Go through the data below and return each line containing the word "tiger".
*** Opening of DATA UNDER STUDY ***
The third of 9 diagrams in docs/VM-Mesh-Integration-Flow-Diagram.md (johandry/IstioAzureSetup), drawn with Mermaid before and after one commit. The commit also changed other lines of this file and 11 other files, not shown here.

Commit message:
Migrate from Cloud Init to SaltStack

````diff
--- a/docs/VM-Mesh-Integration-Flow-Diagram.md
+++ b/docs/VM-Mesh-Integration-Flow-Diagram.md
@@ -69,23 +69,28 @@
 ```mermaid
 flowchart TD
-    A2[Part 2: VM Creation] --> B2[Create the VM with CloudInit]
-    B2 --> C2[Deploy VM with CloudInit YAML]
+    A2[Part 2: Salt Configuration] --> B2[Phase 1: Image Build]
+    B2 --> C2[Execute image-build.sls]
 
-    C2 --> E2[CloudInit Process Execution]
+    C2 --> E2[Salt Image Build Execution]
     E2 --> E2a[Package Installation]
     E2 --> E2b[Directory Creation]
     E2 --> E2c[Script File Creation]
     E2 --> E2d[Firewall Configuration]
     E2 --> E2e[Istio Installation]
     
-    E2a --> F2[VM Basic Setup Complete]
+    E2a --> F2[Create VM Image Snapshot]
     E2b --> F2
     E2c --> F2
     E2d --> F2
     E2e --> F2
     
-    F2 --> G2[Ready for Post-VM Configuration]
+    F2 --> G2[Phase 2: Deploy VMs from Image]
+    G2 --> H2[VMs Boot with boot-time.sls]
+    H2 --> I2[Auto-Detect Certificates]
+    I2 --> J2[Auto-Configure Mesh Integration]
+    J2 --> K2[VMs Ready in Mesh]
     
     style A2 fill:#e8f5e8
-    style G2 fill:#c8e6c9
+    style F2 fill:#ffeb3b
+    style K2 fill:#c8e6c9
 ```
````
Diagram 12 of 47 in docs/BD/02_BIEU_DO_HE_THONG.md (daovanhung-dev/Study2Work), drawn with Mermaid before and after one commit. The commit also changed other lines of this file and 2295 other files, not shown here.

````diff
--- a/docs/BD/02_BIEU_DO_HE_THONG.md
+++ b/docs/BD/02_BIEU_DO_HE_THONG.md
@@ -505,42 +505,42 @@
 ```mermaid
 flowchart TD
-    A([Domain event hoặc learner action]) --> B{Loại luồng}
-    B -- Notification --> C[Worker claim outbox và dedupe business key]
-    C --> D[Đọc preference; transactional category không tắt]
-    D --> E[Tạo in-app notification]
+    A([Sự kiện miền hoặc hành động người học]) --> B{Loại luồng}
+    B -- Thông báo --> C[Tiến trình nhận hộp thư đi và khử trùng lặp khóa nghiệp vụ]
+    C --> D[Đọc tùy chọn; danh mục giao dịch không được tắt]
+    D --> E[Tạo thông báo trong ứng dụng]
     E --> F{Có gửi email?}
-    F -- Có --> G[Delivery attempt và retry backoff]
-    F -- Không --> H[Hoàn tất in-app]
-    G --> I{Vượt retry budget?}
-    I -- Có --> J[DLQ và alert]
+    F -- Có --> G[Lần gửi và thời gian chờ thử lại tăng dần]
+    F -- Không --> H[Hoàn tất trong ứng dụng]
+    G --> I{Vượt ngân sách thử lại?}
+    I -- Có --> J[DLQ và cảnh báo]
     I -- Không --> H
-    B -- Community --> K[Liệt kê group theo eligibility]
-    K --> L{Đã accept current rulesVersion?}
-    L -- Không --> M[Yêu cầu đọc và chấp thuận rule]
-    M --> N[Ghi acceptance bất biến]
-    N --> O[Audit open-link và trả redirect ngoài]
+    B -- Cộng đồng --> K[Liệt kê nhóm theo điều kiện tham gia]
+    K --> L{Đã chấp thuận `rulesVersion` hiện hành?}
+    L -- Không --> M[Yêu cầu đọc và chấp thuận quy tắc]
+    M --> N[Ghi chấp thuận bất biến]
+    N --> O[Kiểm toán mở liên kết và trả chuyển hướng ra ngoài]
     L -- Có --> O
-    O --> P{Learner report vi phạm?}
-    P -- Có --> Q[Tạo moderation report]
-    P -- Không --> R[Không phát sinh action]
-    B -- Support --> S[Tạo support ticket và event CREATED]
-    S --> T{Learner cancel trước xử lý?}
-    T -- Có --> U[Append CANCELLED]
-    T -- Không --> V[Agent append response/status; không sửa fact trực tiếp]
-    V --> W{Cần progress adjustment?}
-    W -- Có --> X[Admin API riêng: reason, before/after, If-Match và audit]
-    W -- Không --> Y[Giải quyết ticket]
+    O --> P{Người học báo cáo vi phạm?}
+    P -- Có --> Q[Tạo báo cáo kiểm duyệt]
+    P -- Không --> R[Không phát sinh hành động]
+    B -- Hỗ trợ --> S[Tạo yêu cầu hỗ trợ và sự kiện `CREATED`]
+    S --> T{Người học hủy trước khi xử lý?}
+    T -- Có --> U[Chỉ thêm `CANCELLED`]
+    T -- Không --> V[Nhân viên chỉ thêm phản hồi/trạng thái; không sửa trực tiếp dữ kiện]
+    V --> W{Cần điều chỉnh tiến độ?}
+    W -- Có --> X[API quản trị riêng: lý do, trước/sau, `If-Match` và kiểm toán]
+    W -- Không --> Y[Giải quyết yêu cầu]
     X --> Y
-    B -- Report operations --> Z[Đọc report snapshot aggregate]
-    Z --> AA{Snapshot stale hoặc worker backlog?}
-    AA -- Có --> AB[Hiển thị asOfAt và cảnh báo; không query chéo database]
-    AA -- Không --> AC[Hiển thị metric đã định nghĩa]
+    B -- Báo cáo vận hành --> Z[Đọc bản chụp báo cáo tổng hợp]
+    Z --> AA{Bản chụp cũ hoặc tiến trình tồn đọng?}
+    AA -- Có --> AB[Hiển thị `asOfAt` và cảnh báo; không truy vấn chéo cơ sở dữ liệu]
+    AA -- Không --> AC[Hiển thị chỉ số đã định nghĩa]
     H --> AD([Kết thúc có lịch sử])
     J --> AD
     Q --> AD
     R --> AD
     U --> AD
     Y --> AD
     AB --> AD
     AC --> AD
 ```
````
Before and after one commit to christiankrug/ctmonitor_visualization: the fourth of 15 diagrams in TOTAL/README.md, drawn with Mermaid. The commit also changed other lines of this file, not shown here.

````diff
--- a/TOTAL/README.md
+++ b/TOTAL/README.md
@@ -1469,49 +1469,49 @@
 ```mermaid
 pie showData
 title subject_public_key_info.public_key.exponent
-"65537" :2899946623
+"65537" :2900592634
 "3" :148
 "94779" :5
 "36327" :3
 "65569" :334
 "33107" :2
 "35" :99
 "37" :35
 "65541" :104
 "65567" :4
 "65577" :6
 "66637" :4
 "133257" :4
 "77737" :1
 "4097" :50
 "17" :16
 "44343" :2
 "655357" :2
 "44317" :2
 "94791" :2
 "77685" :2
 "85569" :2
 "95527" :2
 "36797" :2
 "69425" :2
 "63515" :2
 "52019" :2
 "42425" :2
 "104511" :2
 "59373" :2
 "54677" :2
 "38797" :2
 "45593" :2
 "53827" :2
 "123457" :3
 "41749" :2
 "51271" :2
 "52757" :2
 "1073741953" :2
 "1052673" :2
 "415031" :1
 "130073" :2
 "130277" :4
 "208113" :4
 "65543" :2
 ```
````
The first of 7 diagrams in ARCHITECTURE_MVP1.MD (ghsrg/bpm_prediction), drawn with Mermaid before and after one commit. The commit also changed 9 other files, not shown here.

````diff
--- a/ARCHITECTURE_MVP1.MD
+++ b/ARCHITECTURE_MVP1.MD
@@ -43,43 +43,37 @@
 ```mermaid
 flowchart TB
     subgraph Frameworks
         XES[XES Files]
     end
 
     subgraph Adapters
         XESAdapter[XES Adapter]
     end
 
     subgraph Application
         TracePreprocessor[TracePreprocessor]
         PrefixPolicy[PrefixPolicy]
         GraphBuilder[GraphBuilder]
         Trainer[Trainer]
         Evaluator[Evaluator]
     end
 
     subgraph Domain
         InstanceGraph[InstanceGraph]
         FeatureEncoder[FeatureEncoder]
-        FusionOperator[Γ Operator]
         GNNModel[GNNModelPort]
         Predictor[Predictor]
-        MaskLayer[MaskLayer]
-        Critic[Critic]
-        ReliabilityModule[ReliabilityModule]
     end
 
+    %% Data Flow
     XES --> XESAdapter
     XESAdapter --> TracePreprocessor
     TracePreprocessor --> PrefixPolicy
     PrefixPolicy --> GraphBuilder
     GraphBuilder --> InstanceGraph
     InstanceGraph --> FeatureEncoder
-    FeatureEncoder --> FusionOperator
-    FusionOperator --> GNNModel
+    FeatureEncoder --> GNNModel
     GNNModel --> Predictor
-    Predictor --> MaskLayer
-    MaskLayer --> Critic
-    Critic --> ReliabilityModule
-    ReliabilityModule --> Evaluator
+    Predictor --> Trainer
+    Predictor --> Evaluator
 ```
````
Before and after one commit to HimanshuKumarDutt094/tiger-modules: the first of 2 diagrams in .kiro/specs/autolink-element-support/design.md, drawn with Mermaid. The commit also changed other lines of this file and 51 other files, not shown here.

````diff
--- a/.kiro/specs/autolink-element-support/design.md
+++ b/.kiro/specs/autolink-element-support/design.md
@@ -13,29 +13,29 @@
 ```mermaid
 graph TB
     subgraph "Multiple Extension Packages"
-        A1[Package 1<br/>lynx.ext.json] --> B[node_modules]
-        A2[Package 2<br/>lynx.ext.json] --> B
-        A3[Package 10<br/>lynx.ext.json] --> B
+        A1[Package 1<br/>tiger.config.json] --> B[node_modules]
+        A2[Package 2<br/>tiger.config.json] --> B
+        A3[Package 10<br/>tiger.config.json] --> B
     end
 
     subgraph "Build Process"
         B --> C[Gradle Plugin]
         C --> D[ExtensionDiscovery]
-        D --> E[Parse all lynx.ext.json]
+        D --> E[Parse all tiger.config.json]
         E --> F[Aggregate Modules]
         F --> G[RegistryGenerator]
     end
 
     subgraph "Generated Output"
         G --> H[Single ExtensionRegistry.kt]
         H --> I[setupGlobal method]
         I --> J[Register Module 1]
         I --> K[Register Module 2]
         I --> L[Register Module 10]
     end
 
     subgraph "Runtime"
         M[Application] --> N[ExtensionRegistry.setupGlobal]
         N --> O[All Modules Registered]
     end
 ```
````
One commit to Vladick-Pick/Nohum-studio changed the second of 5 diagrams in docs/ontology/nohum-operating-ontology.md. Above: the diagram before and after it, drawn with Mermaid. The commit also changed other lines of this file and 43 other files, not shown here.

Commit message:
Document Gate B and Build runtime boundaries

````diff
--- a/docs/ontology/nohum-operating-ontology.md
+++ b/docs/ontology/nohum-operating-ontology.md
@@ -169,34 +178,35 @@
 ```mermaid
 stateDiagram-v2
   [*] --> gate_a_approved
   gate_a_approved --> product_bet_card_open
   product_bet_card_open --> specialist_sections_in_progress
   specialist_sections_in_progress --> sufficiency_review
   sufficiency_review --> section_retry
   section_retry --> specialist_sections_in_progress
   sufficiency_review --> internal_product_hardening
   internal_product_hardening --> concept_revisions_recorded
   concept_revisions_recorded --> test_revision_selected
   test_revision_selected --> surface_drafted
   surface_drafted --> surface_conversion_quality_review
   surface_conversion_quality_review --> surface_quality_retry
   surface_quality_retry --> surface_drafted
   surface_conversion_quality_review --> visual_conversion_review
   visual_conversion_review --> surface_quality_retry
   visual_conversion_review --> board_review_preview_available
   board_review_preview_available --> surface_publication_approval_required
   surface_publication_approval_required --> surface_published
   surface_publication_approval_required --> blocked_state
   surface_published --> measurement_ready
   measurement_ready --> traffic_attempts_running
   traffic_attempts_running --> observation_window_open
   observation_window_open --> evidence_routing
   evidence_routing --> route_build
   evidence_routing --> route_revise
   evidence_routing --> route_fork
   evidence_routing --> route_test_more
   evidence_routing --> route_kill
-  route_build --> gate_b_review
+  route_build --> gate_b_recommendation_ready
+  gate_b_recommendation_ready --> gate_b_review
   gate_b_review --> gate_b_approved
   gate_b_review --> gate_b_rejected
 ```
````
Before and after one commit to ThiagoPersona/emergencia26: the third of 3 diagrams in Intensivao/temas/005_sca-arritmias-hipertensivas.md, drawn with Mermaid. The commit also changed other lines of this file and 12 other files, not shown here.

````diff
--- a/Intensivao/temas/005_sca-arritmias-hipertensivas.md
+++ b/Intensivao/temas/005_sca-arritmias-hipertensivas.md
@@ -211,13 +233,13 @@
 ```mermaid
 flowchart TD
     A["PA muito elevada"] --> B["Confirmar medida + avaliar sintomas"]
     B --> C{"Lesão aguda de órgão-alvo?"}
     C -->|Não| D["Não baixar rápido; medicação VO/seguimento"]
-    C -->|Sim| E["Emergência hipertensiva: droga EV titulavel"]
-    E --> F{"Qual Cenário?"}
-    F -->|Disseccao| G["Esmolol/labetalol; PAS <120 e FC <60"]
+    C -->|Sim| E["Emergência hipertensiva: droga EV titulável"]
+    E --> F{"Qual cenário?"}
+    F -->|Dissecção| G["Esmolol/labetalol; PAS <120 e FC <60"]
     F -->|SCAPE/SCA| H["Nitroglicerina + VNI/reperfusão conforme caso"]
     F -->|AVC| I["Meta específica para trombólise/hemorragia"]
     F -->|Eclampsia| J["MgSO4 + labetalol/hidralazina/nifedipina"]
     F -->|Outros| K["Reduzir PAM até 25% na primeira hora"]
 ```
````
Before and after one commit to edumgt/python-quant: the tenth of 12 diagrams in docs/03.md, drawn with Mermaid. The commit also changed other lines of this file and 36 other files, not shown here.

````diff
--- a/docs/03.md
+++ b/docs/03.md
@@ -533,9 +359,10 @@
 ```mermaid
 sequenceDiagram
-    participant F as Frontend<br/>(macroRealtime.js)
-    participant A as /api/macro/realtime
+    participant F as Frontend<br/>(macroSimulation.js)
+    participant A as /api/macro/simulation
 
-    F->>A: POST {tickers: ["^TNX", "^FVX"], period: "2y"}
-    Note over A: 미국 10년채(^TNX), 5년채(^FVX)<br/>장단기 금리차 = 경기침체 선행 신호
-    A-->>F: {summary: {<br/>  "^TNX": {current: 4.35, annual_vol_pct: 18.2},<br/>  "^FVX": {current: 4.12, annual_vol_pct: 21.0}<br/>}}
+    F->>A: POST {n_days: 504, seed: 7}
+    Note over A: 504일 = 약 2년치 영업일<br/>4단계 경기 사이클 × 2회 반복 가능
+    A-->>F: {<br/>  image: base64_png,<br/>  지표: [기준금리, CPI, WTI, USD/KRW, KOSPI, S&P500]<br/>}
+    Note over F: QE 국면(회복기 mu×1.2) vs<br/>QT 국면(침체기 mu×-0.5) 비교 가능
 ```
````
*** Close of DATA UNDER STUDY ***
[EXERCISE ANSWER]
Before and after one commit to HimanshuKumarDutt094/tiger-modules: the first of 2 diagrams in .kiro/specs/autolink-element-support/design.md, drawn with Mermaid. The commit also changed other lines of this file and 51 other files, not shown here.
+        A1[Package 1<br/>tiger.config.json] --> B[node_modules]
+        A2[Package 2<br/>tiger.config.json] --> B
+        A3[Package 10<br/>tiger.config.json] --> B
+        D --> E[Parse all tiger.config.json]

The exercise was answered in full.